The code is simple to understand, line 1 is optional and asks for administrator privileges, line 2 is also optional and compresses the executable. Line 3 embeds MyBatchFile.bat in the executable and extracts it to the Windows Temp folder on launch. The final line runs the batch file as a console command with the hide attribute suppressing the window.
To simplify the process you can compile the executable with just the last line if you want to run a batch file silently that is stored in a permanent location on your computer.
Run(@ComSpec & ” /c ” & “C:\Scripts\MyBatchFile.bat”, “”, @SW_HIDE)
The above will silently execute MyBatchFile.bat from the C:\Scripts folder. To use AutoIt all you have to do is install it or use the portable version, create your code and press F7 to compile. Make sure the batch file to embed is placed in the same folder as the .au3 AutoIt script file.
Download AutoIt (Download the Zip for the portable version)
Run a Silent Batch Script Using a Scheduled Task
This last method is one that doesn’t need any third party tools, only the Windows Task Scheduler is used. All you have to do is point to the batch file and tick a few boxes. This is obviously best for scripts launching on startup, logon or at a specific date and time, although you can also run the task on demand.
1. Go to Control Panel > Administrative Tools > Task Scheduler, or type Task Scheduler into the Start or taskbar search box.
2. Click Create Basic Task and give the task a name, click Next and select when you would like to launch the task.
3. In the Action window leave “Start a program” selected and after clicking Next, browse for the batch script. Add a path to the “Start in” box if you wish to use a different working path for the batch file. Before clicking Finish to close the wizard, check the box to open the properties dialog.
4. In the Properties window select “Run whether user is logged on or not“, you will need to enter the account password when editing is done. If there’s no password on the account, also check the “Do not store password” box. This does have a drawback because the batch script will not be able to access file, folder or printer shares. If you don’t set these options a console window opens while running the script.
5. If the batch script needs administrator privileges, tick the “Run with highest privileges” box. Click OK when done.
Now you can test the task works by right clicking and selecting Run or waiting for it to run at the scheduled point or time. It should work and without popping up any type of console window.
Running The Scheduled Task On Demand
While the task can be run on the schedule you supplied when creating it, you can also execute it whenever you want. This has an extra bonus because you can run a batch file that requires administrator privileges at any time without having a UAC prompt appear (doesn’t work for standard user accounts).
Create a new shortcut on the desktop and in the location box enter the following:
Schtasks.exe /Run /TN “Task Name”
Replace Task Name with the specific name you gave the task in step two above.
Now you can run the batch file silently at any time and without any UAC prompts appearing.

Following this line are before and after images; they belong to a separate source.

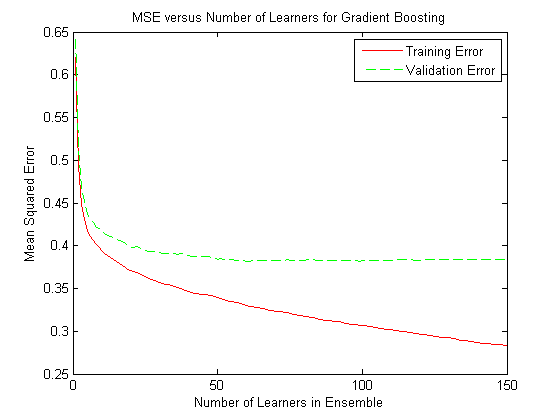
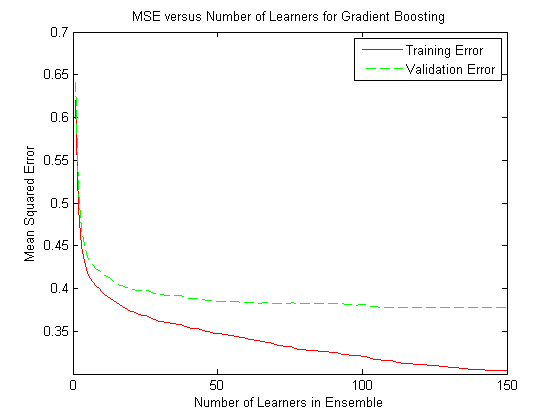
put in grad boosting results

diff --git a/zach/writeUpZach.tex b/zach/writeUpZach.tex
@@ -74,10 +74,11 @@ In the end, the best validation error occcured with minParent equal to 512 and t
 
 \section*{Gradient Boosting}
 
-\begin{figure}[h]
+For Gradient Boosting, the goal is to combine together weak decision trees by boosting each one based on the residual errors from the previous tree. In order to reduce the complexity of an individual tree, I set the maxDepth to 3 and the minParent to 512. I wanted to see how increasing the number of boosted learners affects the training and validation MSE. As it turns out, after about 50 learners, the training error does decrease but the validation error stays relatively constant. This suggests that even though it has started fitting to the data at that point, it is not very dramatic overfitting. After retraining on all the training data, using 150 boosted learners, and submitting the results to Kaggle, the MSE was 0.61388. Boosting weak learners did achieve better results than using a single very stong learner. \\
+\begin{figure}[h!]
 \centering
 \includegraphics[width=4 in]{numGradBoostsVersusMSE.png}
-\caption{MaxDepth Versus MSE}
+\caption{Gradient Boosting Versus MSE}
 \end{figure}
 
 \section*{Random Forests}

diff --git a/zach/init.m b/zach/init.m
@@ -111,7 +111,6 @@ makeKagglePrediction(predictY);
 [~,mseTraining,mseValidation] = ...
     doGradientBoosting(Xtrain,Xvalid,Ytrain,Yvalid,150);
 
-%%
 plot(mseTraining,'r-');
 hold on
 plot(mseValidation,'g--');
@@ -124,6 +123,6 @@ title('MSE versus Number of Learners for Gradient Boosting');
 
 %train on all the test data
 [predictY,~,~] = ...
-    doGradientBoosting(Xtr,Xte,Ytr,0,100);
+    doGradientBoosting(Xtr,Xte,Ytr,0,150);
 
 makeKagglePrediction(predictY);

diff --git a/zach/doGradientBoosting.m b/zach/doGradientBoosting.m
@@ -18,7 +18,7 @@ curY = 0;
 for k=1:N,
  
  grad = 2*(curY - Ytrain);
- dt{k} = treeRegress(Xtrain,grad,'maxDepth',maxTreeDepth);
+ dt{k} = treeRegress(Xtrain,grad,'maxDepth',maxTreeDepth,'minParent',512);
  curY = curY - alpha(k) * predict(dt{k}, Xtrain);
  
  %find training MSE at k
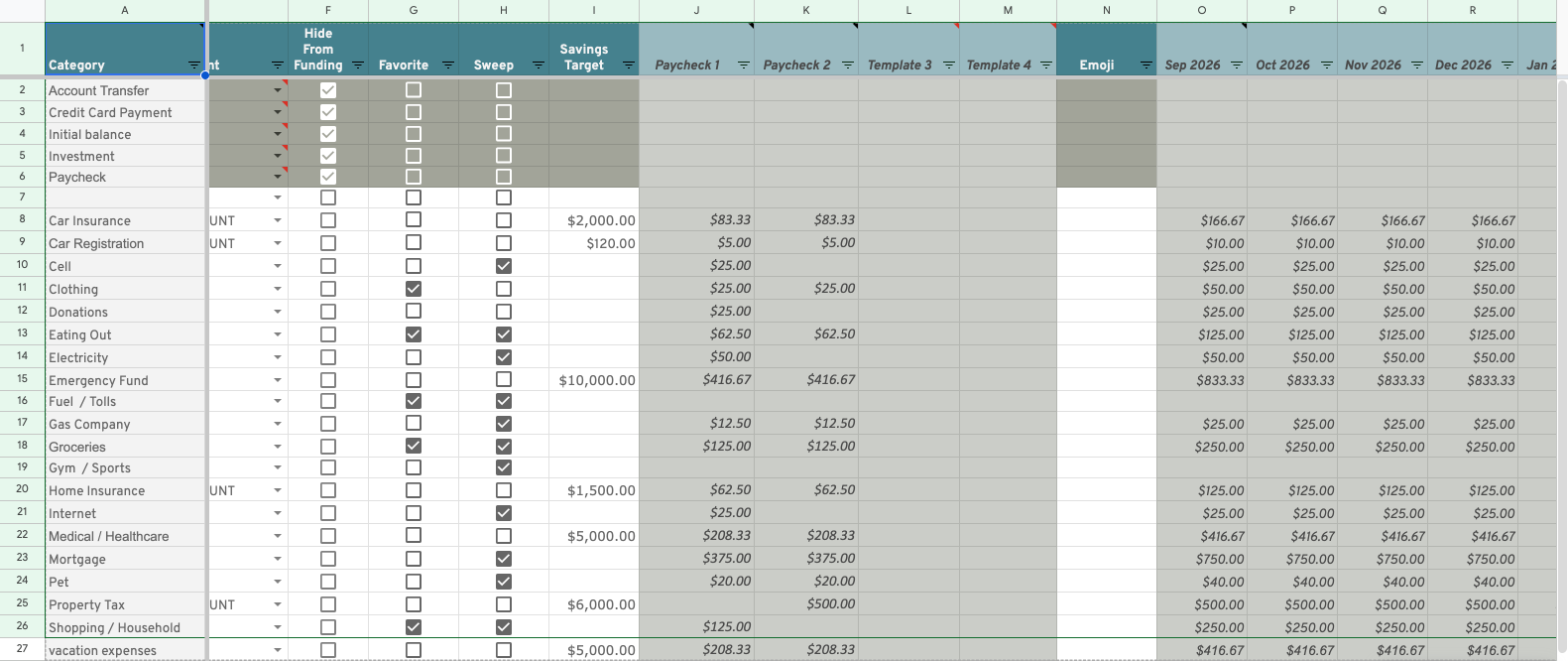
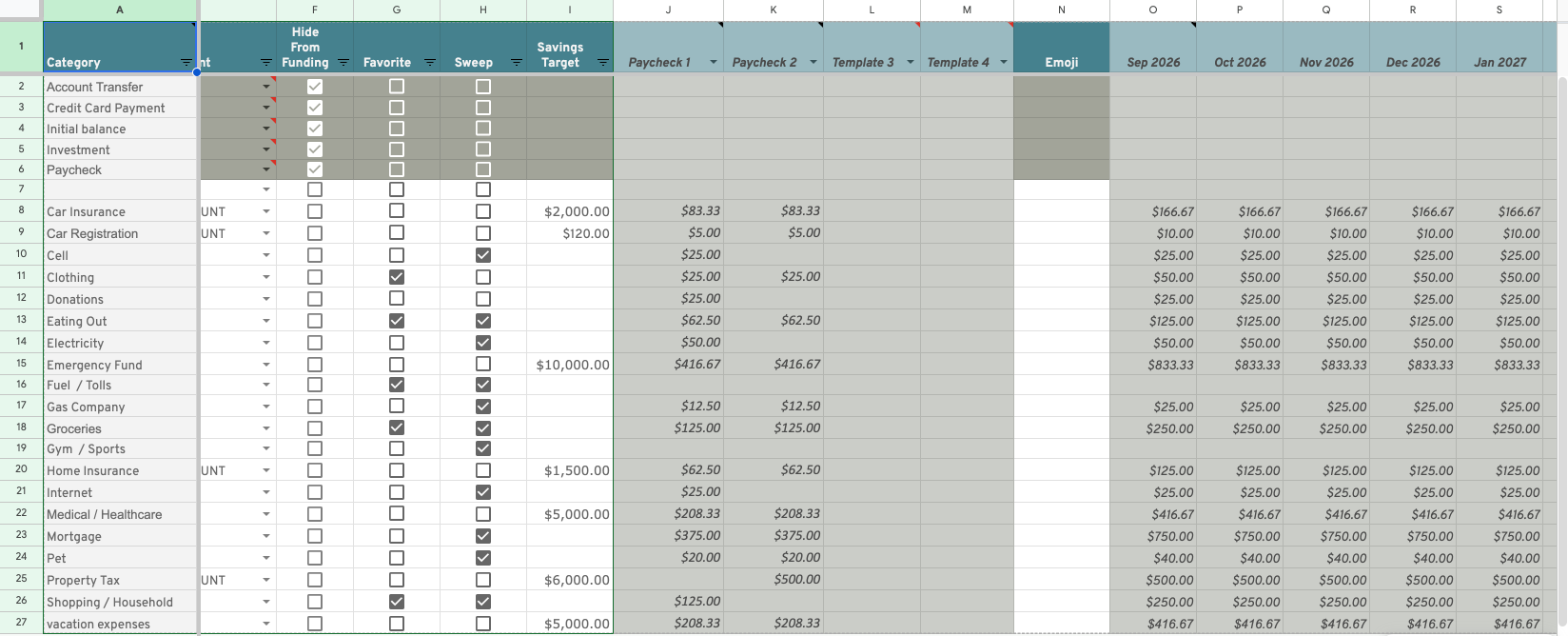
Docs: Categories screenshot with template header dropdowns

diff --git a/ue26/budget-tools.md b/ue26/budget-tools.md
@@ -22,7 +22,7 @@ Everything lives on one new tab, **Budget History**, and you edit it from the **
 
 Everything else in Categories is still yours to edit: Category, Group, Type, Funding Account, Hide From Reports, Hide From Funding, Favorite, Sweep, Savings Target, and Emoji.
 
-{% include figure image_path="/assets/images/sheet-categories-read-only.png" alt="Categories sheet after migrating: the template columns, Paycheck 1 through Template 4, and the monthly budget columns, Sep 2026 onward, are shaded" caption="After migrating, the template and monthly budget columns are shaded and fill in automatically" %}
+{% include figure image_path="/assets/images/sheet-categories-read-only.png" alt="Categories sheet after migrating: filter buttons on Category through Savings Target, dropdown arrows on the Paycheck 1 to Template 4 headers, and the template and Sep 2026 onward budget columns shaded" caption="After migrating, the template and monthly budget columns are shaded and fill in automatically. Each template header is a dropdown" %}
 
 ---
 
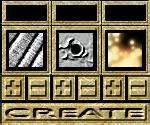
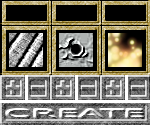
working UI buttons. there is the number stored. just not showing yet

diff --git a/coal-raider/coal-raider/coal-raider/ScreenManager/GameplayScreen.cs b/coal-raider/coal-raider/coal-raider/ScreenManager/GameplayScreen.cs
@@ -54,11 +54,8 @@ namespace coal_raider
         Model mountainModel, treeModel, buildingModel, unitModelWarrior, unitModelRanger, unitModelMage, groundTileModel, selectionRingModel;
 
         Texture2D mDottedLine, userInterface, blankTexture, squadCreate, altCreate, altMinus, altPlus;
-        Rectangle mSelectionBox, squadCreateRec1, squadCreateRec2, squadCreateRec3, squadCreateRec4;
-
-        List<Rectangle> altCreateRec = new List<Rectangle>();
-        List<Rectangle> altPlusRec = new List<Rectangle>();
-        List<Rectangle> altMinusRec = new List<Rectangle>();
+        Rectangle mSelectionBox;
+            //squadCreateRec1, squadCreateRec2, squadCreateRec3, squadCreateRec4;
 
         List<Unit> testUnitList = new List<Unit>();
         List<Squad> selectedSquads = new List<Squad>();
@@ -84,6 +81,59 @@ namespace coal_raider
             
         }
 
+        #region UI
+        /*List<Rectangle> altCreateRec = new List<Rectangle>();
+        List<Rectangle> altPlusRec = new List<Rectangle>();
+        List<Rectangle> altMinusRec = new List<Rectangle>();*/
+        List<unitUiBox> unitUIBoxList = new List<unitUiBox>();
+        public class unitUiBox 
+        {
+            public Rectangle mainRect;
+            public Vector2 position;
+            public Rectangle warriorPlusRect;
+            public Rectangle rangerPlusRect;
+            public Rectangle magePlusRect;
+            public Rectangle warriorMinusRect;
+            public Rectangle rangerMinusRect;
+            public Rectangle mageMinusRect;
+            public Rectangle createRect;
+
+            public unitUiBox(Vector2 position, int squadCreateWidth, int squadCreateHeight, int altPlusMinusWidth, int altPlusMinusHeight, int altCreateWidth, int altCreateHeight)
+            {
+                this.position = position;
+                mainRect = new Rectangle((int)position.X, (int)position.Y, squadCreateWidth, squadCreateHeight);
+                warriorPlusRect = new Rectangle((int)position.X, (int)position.Y + 75, altPlusMinusWidth, altPlusMinusHeight);
+                rangerPlusRect = new Rectangle((int)position.X + 50, (int)position.Y + 75, altPlusMinusWidth, altPlusMinusHeight);
+                magePlusRect = new Rectangle((int)position.X + 100, (int)position.Y + 75, altPlusMinusWidth, altPlusMinusHeight);
+                warriorMinusRect = new Rectangle((int)position.X + 25, (int)position.Y + 75, altPlusMinusWidth, altPlusMinusHeight);
+                rangerMinusRect = new Rectangle((int)position.X + 75, (int)position.Y + 75, altPlusMinusWidth, altPlusMinusHeight);
+                mageMinusRect = new Rectangle((int)position.X + 125, (int)position.Y + 75, altPlusMinusWidth, altPlusMinusHeight);
+                createRect = new Rectangle((int)position.X, (int)position.Y + 100, altCreateWidth, altCreateHeight);
+
+                warriorPlus = true;
+                rangerPlus = true;
+                magePlus = true;
+                warriorMinus = true;
+                rangerMinus = true;
+                mageMinus = true;
+                create = true;
+                warriorNum = 0;
+                rangerNum = 0;
+                mageNum = 0;
+            }
+
+            public bool warriorPlus;
+            public bool rangerPlus;
+            public bool magePlus;
+            public bool warriorMinus;
+            public bool rangerMinus;
+            public bool mageMinus;
+            public bool create;
+            public int warriorNum;
+            public int rangerNum;
+            public int mageNum;
+        }
+        #endregion
 
         /// <summary>
         /// Load graphics content for the game.
@@ -115,7 +165,13 @@ namespace coal_raider
             altPlus = ScreenManager.Game.Content.Load<Texture2D>(@"UI\altPlus");
             blankTexture = ScreenManager.Game.Content.Load<Texture2D>("blank");
 
-            squadCreateRec1 = new Rectangle(1115, 20, squadCreate.Width, squadCreate.Height);
+            #region UI
+            unitUIBoxList.Add(new unitUiBox(new Vector2(1115, 20), squadCreate.Width, squadCreate.Height, altPlus.Width, altPlus.Height, altCreate.Width, altCreate.Height));
+            unitUIBoxList.Add(new unitUiBox(new Vector2(1115, 165), squadCreate.Width, squadCreate.Height, altPlus.Width, altPlus.Height, altCreate.Width, altCreate.Height));
+            unitUIBoxList.Add(new unitUiBox(new Vector2(1115, 310), squadCreate.Width, squadCreate.Height, altPlus.Width, altPlus.Height, altCreate.Width, altCreate.Height));
+            unitUIBoxList.Add(new unitUiBox(new Vector2(1115, 455), squadCreate.Width, squadCreate.Height, altPlus.Width, altPlus.Height, altCreate.Width, altCreate.Height));
+
+            /*squadCreateRec1 = new Rectangle(1115, 20, squadCreate.Width, squadCreate.Height);
             squadCreateRec2 = new Rectangle(1115, 165, squadCreate.Width, squadCreate.Height);
             squadCreateRec3 = new Rectangle(1115, 310, squadCreate.Width, squadCreate.Height);
             squadCreateRec4 = new Rectangle(1115, 455, squadCreate.Width, squadCreate.Height);
@@ -139,7 +195,8 @@ namespace coal_raider
                 {
                     altMinusRec.Add(new Rectangle(1140 + (j * 50), 95 + (i * 145), altMinus.Width, altMinus.Height));
                 }
-            }
+            }*/
+            #endregion
 
             Model[] a = new Model[5];
             a[0] = mountainModel;
@@ -314,6 +371,8 @@ namespace coal_raider
                 /*----- GAME UPDATE GOES HERE -----*/
                 camera.Update(gameTime);
 
+                
+
                 #region Updates
                 List<Object> colliders = new List<Object>();
                 GameComponent[] gcc = new GameComponent[components.Count];
@@ -469,8 +528,139 @@ namespace coal_raider
                         }
                     }
                 }
-
             }
+
+            #region UI boxes
+            for (int i = 0; i < unitUIBoxList.Count; i++)
+            {
+                //warrior
+                if (mouseState.LeftButton == ButtonState.Pressed &&
+                    unitUIBoxList[i].warriorPlus &&
+                    mouseState.X > unitUIBoxList[i].warriorPlusRect.Left &&
+                    mouseState.X < unitUIBoxList[i].warriorPlusRect.Right &&
+                    mouseState.Y > unitUIBoxList[i].warriorPlusRect.Top &&
+                    mouseState.Y < unitUIBoxList[i].warriorPlusRect.Bottom)
+                {
+                    unitUIBoxList[i].warriorPlus = false;
+                }
+                else if (!unitUIBoxList[i].warriorPlus && mouseState.LeftButton == ButtonState.Released)
+                {
+                    unitUIBoxList[i].warriorPlus = true;
+                    if (unitUIBoxList[i].warriorNum + unitUIBoxList[i].rangerNum + unitUIBoxList[i].mageNum < 6)
+                    {
+                        ++unitUIBoxList[i].warriorNum;
+                    }
+                }
+
+                if (mouseState.LeftButton == ButtonState.Pressed &&
+                    unitUIBoxList[i].warriorMinus &&
+                    mouseState.X > unitUIBoxList[i].warriorMinusRect.Left &&
+                    mouseState.X < unitUIBoxList[i].warriorMinusRect.Right &&
+                    mouseState.Y > unitUIBoxList[i].warriorMinusRect.Top &&
+                    mouseState.Y < unitUIBoxList[i].warriorMinusRect.Bottom)
+                {
+                    unitUIBoxList[i].warriorMinus = false;
+                }
+                else if (!unitUIBoxList[i].warriorMinus && mouseState.LeftButton == ButtonState.Released)
+                {
+                    unitUIBoxList[i].warriorMinus = true;
+                    if (unitUIBoxList[i].warriorNum > 0)
+                    {
+                        --unitUIBoxList[i].warriorNum;
+                    }
+                }
+
+                //ranger
+                if (mouseState.LeftButton == ButtonState.Pressed &&
+                    unitUIBoxList[i].rangerPlus &&
+                    mouseState.X > unitUIBoxList[i].rangerPlusRect.Left &&
+                    mouseState.X < unitUIBoxList[i].rangerPlusRect.Right &&
+                    mouseState.Y > unitUIBoxList[i].rangerPlusRect.Top &&
+                    mouseState.Y < unitUIBoxList[i].rangerPlusRect.Bottom)
+                {
+                    unitUIBoxList[i].rangerPlus = false;
+                }
+                else if (!unitUIBoxList[i].rangerPlus && mouseState.LeftButton == ButtonState.Released)
+                {
+                    unitUIBoxList[i].rangerPlus = true;
+                    if (unitUIBoxList[i].warriorNum + unitUIBoxList[i].rangerNum + unitUIBoxList[i].mageNum < 6)
+                    {
+                        ++unitUIBoxList[i].rangerNum;
+                    }
+                }
+
+                if (mouseState.LeftButton == ButtonState.Pressed &&
+                    unitUIBoxList[i].rangerMinus &&
+                    mouseState.X > unitUIBoxList[i].rangerMinusRect.Left &&
+                    mouseState.X < unitUIBoxList[i].rangerMinusRect.Right &&
+                    mouseState.Y > unitUIBoxList[i].rangerMinusRect.Top &&
+                    mouseState.Y < unitUIBoxList[i].rangerMinusRect.Bottom)
+                {
+                    unitUIBoxList[i].rangerMinus = false;
+                }
+                else if (!unitUIBoxList[i].rangerMinus && mouseState.LeftButton == ButtonState.Released)
+                {
+                    unitUIBoxList[i].rangerMinus = true;
+                    if (unitUIBoxList[i].rangerNum > 0)
+                    {
+                        --unitUIBoxList[i].rangerNum;
+                    }
+                }
+
+                //mage
+                if (mouseState.LeftButton == ButtonState.Pressed &&
+                    unitUIBoxList[i].magePlus &&
+                    mouseState.X > unitUIBoxList[i].magePlusRect.Left &&
+                    mouseState.X < unitUIBoxList[i].magePlusRect.Right &&
+                    mouseState.Y > unitUIBoxList[i].magePlusRect.Top &&
+                    mouseState.Y < unitUIBoxList[i].magePlusRect.Bottom)
+                {
+                    unitUIBoxList[i].magePlus = false;
+                }
+                else if (!unitUIBoxList[i].magePlus && mouseState.LeftButton == ButtonState.Released)
+                {
+                    unitUIBoxList[i].magePlus = true;
+                    if (unitUIBoxList[i].warriorNum + unitUIBoxList[i].rangerNum + unitUIBoxList[i].mageNum < 6)
+                    {
+                        ++unitUIBoxList[i].mageNum;
+                    }
+                }
+
+                if (mouseState.LeftButton == ButtonState.Pressed &&
+                    unitUIBoxList[i].mageMinus &&
+                    mouseState.X > unitUIBoxList[i].mageMinusRect.Left &&
+                    mouseState.X < unitUIBoxList[i].mageMinusRect.Right &&
+                    mouseState.Y > unitUIBoxList[i].mageMinusRect.Top &&
+                    mouseState.Y < unitUIBoxList[i].mageMinusRect.Bottom)
+                {
+                    unitUIBoxList[i].mageMinus = false;
+                }
+                else if (!unitUIBoxList[i].mageMinus && mouseState.LeftButton == ButtonState.Released)
+                {
+                    unitUIBoxList[i].mageMinus = true;
+                    if (unitUIBoxList[i].mageNum > 0)
+                    {
+                        --unitUIBoxList[i].mageNum;
+                    }
+                }
+
+                //create
+                if (mouseState.LeftButton == ButtonState.Pressed &&
+                    unitUIBoxList[i].create &&
+                    mouseState.X > unitUIBoxList[i].createRect.Left &&
+                    mouseState.X < unitUIBoxList[i].createRect.Right &&
+                    mouseState.Y > unitUIBoxList[i].createRect.Top &&
+                    mouseState.Y < unitUIBoxList[i].createRect.Bottom)
+                {
+                    unitUIBoxList[i].create = false;
+                }
+                else if (!unitUIBoxList[i].create && mouseState.LeftButton == ButtonState.Released)
+                {
+                    unitUIBoxList[i].create = true;
+                    //create squad here
+                }
+            }
+            #endregion
         }
 
         private void DrawSelectionBox(Rectangle box)
@@ -550,7 +740,7 @@ namespace coal_raider
         private void drawUIElements()
         {
             SpriteBatch spriteBatch = ScreenManager.SpriteBatch;
-            spriteBatch.Draw(squadCreate, squadCreateRec1, null, Color.White, 0f, Vector2.Zero, SpriteEffects.None, 0.1f);
+            /*spriteBatch.Draw(squadCreate, squadCreateRec1, null, Color.White, 0f, Vector2.Zero, SpriteEffects.None, 0.1f);
             spriteBatch.Draw(squadCreate, squadCreateRec2, null, Color.White, 0f, Vector2.Zero, SpriteEffects.None, 0.1f);
             spriteBatch.Draw(squadCreate, squadCreateRec3, null, Color.White, 0f, Vector2.Zero, SpriteEffects.None, 0.1f);
             spriteBatch.Draw(squadCreate, squadCreateRec4, null, Color.White, 0f, Vector2.Zero, SpriteEffects.None, 0.1f);
@@ -568,6 +758,39 @@ namespace coal_raider
             foreach (Rectangle rec in altMinusRec)
             {
                 spriteBatch.Draw(altMinus, rec, null, Color.White, 0f, Vector2.Zero, SpriteEffects.None, 0);
+            }*/
+
+            foreach (unitUiBox uiBox in unitUIBoxList) 
+            {
+                spriteBatch.Draw(squadCreate, uiBox.mainRect, null, Color.White, 0f, Vector2.Zero, SpriteEffects.None, 0.1f);
+                if (uiBox.warriorPlus)
+                {
+                    spriteBatch.Draw(altPlus, uiBox.warriorPlusRect, null, Color.White, 0f, Vector2.Zero, SpriteEffects.None, 0);
+                }
+                if (uiBox.rangerPlus)
+                {
+                    spriteBatch.Draw(altPlus, uiBox.rangerPlusRect, null, Color.White, 0f, Vector2.Zero, SpriteEffects.None, 0);
+                }
+                if (uiBox.magePlus)
+                {
+                    spriteBatch.Draw(altPlus, uiBox.magePlusRect, null, Color.White, 0f, Vector2.Zero, SpriteEffects.None, 0);
+                }
+                if (uiBox.warriorMinus)
+                {
+                    spriteBatch.Draw(altMinus, uiBox.warriorMinusRect, null, Color.White, 0f, Vector2.Zero, SpriteEffects.None, 0);
+                }
+                if (uiBox.rangerMinus)
+                {
+                    spriteBatch.Draw(altMinus, uiBox.rangerMinusRect, null, Color.White, 0f, Vector2.Zero, SpriteEffects.None, 0);
+                }
+                if (uiBox.mageMinus)
+                {
+                    spriteBatch.Draw(altMinus, uiBox.mageMinusRect, null, Color.White, 0f, Vector2.Zero, SpriteEffects.None, 0);
+                }
+                if (uiBox.create)
+                {
+                    spriteBatch.Draw(altCreate, uiBox.createRect, null, Color.White, 0f, Vector2.Zero, SpriteEffects.None, 0);
+                }
             }
         }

This method is actually pretty useful for running any type of program silently in the background and without a UAC prompt.
Tip: If you want to run the task on demand only and not with any triggers, go back into the Task Scheduler Properties window (step four above), click the Triggers tab, select the trigger in the list and delete it.